How Will I Know if My Doctor Has Committed Malpractice?

April 23rd, 2018 | Posted in Medical Negligence, Personal Injury & Medical Malpractice

Like all professionals, doctors owe their clients a duty of care. When a doctor falls below this standard, you can receive money to correct the mistake and to compensate for any physical pain or emotional harm. How will you know if your doctor made a mistake that has injured you? Unfortunately, there is no clear sign. Instead, you will need to analyze all of the circumstances.

Types of Medical Malpractice

In North Carolina, doctors owe patients a duty to use the care that other doctors with similar training and experience would use in similar circumstances. Doctors can fall short of this standard of care in many different ways:

  • Failing to diagnose a condition that a careful doctor would have seen.
  • Misdiagnosing your condition.
  • Failing to order necessary tests.
  • Prescribing an improper course of treatment for your illness.
  • Improperly performing surgery.
  • Failing to follow up about your condition.
  • Failing to inform you of risks of a course of treatment.

Whether your doctor’s conduct was negligent will depend on the surrounding circumstances, such as what your doctor knows. For example, if you never tell your doctor about the pain in your abdomen, it is not reasonable to expect her to diagnose a stomach problem.

Signs of Medical Malpractice

Doctors are not in the habit of admitting to their mistakes. Furthermore, simply feeling pain is not a surefire sign that the doctor did anything wrong. After all, many medical procedures cause unavoidable pain even when performed properly.

Nevertheless, you can look for the following signs, which might indicate there is a problem:

  • Your doctor is avoiding you. A doctor with a guilty conscience might try to avoid talking to you so that they do not admit that they made a mistake.
  • You receive a different second opinion. In this situation, the first doctor might have failed to notice a medical condition.
  • Your doctor left implements inside you during surgery.
  • A loved one dies after surgery or develops complications. Some complications are unavoidable, but others indicate medical malpractice.
  • Your treatment has not worked. The course of treatment might fail because the doctor failed to diagnose you properly.
  • Your pain increases dramatically after treatment. In this case, your doctor might have ordered the wrong treatment.

 

Proving Medical Malpractice

If you bring a lawsuit, you have the burden of showing by a preponderance of evidence that your doctor fell below the standard of care and injured you. To prove, or even begin, your case, you must have an expert opinion from a medical provider in the same or similar specialty as the negligent provider and who is familiar with the local standard of care.  One advantage of working with an experienced firm like Hodges Coxe Potter & Phillips is that we can find appropriate medical experts who are skilled at explaining complicated medical concepts in a way the jury will understand.

Meet with a Wilmington, North Carolina Medical Malpractice Attorney

If you suspect something is wrong, you should quickly schedule a consultation with a North Carolina medical malpractice attorney.

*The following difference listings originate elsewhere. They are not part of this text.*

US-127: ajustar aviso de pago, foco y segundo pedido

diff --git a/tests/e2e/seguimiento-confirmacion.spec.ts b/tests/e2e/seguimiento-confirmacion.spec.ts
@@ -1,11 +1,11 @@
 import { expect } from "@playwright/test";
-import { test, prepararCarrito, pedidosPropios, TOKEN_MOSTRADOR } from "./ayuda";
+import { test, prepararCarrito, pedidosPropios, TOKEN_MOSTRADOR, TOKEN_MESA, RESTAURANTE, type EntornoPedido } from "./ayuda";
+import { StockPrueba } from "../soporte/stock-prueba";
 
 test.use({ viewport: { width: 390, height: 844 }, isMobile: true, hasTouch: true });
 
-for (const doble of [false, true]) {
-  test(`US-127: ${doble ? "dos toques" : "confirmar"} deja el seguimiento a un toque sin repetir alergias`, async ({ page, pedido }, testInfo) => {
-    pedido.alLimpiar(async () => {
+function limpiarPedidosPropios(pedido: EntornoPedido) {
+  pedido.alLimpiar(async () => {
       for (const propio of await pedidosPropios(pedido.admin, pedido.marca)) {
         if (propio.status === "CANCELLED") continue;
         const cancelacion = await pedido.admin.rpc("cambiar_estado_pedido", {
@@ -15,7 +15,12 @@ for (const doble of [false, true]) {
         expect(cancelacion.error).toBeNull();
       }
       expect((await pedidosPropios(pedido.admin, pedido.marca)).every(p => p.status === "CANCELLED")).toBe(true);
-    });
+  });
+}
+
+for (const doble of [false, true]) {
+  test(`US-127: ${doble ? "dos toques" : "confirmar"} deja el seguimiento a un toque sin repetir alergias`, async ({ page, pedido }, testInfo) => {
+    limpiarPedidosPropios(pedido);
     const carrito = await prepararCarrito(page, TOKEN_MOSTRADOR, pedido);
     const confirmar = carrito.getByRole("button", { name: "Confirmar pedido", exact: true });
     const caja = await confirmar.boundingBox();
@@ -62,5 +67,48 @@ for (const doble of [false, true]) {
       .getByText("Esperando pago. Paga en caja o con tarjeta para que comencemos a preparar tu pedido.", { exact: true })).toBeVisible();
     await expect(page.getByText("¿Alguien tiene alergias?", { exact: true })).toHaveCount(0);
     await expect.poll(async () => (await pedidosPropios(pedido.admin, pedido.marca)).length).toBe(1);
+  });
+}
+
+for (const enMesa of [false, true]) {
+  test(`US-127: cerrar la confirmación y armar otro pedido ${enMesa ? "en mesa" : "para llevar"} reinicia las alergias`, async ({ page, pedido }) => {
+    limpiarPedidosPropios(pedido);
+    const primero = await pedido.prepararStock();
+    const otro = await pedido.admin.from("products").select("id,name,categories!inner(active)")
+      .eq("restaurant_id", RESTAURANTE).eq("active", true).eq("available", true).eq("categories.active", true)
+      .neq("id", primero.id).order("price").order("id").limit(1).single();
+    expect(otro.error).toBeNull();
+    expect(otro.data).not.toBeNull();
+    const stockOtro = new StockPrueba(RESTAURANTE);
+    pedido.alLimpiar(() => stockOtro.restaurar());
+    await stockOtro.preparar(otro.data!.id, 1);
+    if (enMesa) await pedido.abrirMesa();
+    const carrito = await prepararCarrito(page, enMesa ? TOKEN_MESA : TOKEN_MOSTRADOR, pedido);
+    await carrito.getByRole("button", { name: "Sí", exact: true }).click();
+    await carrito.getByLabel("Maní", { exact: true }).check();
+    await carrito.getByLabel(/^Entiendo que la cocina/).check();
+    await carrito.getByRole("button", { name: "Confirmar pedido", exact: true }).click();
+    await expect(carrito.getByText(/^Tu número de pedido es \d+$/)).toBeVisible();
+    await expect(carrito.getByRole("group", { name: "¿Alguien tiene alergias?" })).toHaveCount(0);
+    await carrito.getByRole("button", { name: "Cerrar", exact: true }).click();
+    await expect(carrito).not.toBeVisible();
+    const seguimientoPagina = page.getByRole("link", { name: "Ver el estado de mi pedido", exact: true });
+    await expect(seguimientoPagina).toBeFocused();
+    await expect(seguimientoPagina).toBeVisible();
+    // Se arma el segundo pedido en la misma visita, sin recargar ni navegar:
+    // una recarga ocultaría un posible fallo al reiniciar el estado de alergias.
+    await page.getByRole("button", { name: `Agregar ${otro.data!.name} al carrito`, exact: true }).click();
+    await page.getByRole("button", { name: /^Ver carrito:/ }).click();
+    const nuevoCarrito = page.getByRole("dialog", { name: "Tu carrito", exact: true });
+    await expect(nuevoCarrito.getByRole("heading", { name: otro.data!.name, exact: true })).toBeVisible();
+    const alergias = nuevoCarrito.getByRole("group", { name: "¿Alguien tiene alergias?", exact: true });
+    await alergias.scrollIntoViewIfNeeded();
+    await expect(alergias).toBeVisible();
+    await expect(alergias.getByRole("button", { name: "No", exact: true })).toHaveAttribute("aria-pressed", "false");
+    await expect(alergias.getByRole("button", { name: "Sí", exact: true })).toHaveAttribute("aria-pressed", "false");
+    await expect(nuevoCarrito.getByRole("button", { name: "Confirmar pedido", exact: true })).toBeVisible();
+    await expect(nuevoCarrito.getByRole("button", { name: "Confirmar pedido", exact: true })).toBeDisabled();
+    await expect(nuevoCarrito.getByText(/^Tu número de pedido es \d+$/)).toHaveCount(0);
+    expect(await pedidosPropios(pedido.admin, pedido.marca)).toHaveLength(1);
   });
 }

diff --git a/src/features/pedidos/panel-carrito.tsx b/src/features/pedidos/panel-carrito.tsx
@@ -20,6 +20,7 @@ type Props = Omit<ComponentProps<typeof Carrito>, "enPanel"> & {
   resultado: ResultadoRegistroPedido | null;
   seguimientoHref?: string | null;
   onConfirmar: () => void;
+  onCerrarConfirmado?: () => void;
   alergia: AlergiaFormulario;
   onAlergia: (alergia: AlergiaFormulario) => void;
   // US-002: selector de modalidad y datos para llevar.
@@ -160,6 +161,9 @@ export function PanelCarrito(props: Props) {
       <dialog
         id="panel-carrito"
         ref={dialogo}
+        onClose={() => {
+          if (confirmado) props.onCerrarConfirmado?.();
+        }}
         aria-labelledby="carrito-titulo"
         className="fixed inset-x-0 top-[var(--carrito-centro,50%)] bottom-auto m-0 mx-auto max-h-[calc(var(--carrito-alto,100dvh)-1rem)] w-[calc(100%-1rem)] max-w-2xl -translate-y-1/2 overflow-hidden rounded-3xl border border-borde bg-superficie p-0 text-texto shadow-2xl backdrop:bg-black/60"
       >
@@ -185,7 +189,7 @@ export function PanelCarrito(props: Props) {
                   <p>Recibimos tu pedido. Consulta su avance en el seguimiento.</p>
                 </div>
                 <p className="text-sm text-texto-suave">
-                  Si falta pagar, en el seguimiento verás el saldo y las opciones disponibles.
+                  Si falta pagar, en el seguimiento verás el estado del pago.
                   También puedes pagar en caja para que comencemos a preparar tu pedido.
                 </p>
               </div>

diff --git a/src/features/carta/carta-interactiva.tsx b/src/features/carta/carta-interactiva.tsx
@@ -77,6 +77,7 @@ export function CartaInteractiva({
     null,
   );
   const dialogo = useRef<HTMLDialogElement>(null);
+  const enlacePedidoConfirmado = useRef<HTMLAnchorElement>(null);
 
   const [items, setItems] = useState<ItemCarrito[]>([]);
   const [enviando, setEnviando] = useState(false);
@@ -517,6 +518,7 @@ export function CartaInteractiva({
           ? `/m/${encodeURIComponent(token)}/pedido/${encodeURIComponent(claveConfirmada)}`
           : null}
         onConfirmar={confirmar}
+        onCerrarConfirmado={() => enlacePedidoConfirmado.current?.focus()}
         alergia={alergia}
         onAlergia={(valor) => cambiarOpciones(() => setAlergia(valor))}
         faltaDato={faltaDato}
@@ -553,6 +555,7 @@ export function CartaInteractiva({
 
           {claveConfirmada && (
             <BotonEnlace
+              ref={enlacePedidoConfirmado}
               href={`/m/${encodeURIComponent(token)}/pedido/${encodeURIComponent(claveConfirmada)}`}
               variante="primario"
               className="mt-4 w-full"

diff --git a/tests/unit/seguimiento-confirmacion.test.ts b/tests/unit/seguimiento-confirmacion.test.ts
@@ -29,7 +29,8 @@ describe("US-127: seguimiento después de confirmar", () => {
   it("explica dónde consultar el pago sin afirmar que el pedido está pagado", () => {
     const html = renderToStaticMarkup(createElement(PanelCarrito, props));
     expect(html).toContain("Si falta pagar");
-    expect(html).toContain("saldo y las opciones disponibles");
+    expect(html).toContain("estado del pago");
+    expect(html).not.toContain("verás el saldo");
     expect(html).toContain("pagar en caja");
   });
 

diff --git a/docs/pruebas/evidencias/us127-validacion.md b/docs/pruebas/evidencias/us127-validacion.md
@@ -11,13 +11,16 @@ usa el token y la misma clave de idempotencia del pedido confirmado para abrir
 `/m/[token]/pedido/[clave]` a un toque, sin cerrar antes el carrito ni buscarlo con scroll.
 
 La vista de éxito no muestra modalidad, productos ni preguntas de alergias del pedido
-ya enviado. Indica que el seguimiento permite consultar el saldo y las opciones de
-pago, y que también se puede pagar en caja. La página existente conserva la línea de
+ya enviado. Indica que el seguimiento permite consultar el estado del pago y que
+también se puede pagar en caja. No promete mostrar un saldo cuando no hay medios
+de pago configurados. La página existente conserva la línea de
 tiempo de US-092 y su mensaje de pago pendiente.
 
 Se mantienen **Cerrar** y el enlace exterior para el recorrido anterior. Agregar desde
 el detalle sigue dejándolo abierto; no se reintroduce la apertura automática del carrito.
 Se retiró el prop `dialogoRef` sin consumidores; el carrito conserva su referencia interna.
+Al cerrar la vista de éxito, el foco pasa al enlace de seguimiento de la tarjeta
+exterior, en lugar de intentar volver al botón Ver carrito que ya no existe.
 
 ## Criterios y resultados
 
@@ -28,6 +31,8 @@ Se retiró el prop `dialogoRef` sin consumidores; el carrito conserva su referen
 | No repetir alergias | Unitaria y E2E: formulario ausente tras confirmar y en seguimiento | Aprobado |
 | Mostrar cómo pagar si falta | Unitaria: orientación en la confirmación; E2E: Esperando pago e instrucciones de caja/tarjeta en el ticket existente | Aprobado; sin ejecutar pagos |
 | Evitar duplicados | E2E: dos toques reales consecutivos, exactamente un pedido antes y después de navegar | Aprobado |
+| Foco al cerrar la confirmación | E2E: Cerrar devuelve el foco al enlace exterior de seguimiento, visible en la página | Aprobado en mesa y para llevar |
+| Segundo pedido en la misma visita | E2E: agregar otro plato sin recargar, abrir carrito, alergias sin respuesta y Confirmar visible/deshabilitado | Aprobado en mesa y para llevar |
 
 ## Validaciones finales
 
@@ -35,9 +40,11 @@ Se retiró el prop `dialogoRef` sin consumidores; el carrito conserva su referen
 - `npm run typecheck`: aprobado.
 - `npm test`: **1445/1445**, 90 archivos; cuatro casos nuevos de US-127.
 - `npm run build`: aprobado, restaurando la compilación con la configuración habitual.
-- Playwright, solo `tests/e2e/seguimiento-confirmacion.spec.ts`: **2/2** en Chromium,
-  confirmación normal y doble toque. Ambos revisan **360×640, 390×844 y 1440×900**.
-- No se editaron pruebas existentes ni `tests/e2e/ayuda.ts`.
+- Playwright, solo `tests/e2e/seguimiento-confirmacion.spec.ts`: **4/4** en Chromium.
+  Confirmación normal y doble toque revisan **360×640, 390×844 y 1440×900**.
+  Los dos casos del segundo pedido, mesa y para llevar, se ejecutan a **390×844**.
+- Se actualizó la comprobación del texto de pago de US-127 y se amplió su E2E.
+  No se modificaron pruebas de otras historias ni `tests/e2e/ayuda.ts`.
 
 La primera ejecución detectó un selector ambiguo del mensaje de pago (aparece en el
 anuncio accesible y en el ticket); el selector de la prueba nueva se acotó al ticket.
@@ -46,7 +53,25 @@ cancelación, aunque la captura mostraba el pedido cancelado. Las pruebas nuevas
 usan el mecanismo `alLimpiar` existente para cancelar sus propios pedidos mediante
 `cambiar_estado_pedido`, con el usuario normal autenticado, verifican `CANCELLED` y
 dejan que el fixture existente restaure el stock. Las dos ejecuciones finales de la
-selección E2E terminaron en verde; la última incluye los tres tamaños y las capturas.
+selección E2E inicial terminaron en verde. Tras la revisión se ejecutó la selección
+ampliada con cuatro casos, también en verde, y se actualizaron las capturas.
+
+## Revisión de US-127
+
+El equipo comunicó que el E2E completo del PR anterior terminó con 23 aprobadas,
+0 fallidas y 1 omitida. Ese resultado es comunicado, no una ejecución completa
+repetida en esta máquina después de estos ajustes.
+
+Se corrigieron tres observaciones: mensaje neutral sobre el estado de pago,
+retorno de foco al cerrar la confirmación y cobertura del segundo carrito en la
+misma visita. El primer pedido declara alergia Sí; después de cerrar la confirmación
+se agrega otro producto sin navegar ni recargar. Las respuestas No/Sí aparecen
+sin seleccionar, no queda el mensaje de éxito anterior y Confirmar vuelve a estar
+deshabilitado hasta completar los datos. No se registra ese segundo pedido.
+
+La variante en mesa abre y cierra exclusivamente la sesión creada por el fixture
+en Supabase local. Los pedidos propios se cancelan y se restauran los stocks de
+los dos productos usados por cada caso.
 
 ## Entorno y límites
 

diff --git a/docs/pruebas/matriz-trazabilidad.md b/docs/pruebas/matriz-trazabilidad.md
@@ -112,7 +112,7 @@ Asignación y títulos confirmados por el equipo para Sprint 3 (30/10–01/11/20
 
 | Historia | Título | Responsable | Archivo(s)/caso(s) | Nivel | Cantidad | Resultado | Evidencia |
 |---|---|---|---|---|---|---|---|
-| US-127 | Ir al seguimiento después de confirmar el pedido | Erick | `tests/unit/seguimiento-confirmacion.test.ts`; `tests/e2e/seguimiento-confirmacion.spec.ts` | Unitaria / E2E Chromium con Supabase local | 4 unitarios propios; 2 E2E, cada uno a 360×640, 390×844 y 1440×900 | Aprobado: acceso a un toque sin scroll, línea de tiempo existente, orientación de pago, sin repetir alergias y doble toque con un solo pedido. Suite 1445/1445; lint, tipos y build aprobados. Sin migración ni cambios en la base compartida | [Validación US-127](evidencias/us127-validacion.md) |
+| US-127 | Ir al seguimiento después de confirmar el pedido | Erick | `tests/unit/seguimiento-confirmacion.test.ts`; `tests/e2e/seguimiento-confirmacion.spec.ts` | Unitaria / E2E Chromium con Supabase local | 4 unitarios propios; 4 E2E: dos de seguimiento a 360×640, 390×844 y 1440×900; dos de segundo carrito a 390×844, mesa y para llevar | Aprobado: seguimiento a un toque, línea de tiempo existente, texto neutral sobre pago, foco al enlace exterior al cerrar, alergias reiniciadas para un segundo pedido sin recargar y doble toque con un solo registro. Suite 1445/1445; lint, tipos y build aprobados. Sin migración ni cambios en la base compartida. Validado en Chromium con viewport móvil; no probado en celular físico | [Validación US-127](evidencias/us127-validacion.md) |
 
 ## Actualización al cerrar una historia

Your attorney can review your medical records and might advise that you see another doctor who can check you out. To schedule your free consultation, call 910-772-1678 or send an online message.